··· AVAILABLE RECORDS ···
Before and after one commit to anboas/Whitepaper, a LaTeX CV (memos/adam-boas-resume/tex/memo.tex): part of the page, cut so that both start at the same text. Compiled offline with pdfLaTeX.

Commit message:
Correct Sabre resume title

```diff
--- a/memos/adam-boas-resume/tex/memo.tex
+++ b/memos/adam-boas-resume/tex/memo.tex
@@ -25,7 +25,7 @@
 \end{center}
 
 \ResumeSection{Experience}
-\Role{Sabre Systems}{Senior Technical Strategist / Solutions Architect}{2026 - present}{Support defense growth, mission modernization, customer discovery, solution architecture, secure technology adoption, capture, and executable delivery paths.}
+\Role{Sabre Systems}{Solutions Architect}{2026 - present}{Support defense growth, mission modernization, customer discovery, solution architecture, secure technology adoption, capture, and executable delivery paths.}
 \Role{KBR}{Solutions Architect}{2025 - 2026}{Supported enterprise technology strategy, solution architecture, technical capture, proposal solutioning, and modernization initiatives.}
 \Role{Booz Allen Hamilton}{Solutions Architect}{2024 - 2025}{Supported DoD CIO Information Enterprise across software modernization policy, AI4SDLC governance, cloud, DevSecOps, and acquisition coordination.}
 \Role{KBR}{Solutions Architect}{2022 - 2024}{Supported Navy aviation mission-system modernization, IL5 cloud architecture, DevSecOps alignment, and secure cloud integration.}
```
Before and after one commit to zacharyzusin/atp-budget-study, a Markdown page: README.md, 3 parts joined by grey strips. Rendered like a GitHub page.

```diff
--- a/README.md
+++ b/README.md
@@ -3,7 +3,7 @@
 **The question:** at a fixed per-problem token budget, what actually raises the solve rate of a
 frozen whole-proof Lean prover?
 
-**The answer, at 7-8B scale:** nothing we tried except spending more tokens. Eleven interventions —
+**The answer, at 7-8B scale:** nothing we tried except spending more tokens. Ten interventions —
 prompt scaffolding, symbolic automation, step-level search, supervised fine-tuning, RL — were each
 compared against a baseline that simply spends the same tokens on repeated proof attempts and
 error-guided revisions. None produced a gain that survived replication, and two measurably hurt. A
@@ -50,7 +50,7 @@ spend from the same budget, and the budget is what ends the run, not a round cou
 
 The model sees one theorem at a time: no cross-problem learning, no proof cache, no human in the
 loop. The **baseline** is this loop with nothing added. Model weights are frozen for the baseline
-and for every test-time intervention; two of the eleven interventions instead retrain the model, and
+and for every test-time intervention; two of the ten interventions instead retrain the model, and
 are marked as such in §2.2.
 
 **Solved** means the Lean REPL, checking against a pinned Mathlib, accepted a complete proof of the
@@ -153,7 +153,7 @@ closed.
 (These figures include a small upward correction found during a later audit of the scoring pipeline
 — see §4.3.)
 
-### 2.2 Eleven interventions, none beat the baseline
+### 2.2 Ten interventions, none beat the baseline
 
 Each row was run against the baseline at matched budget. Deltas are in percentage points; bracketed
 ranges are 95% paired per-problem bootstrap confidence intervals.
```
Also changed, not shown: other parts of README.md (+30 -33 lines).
···
▸ **EXERCISE DETAILS**
If a line above includes the string "every", pick it out.

▸ **EXERCISE ANSWER**
-and for every test-time intervention; two of the eleven interventions instead retrain the model, and
+and for every test-time intervention; two of the ten interventions instead retrain the model, and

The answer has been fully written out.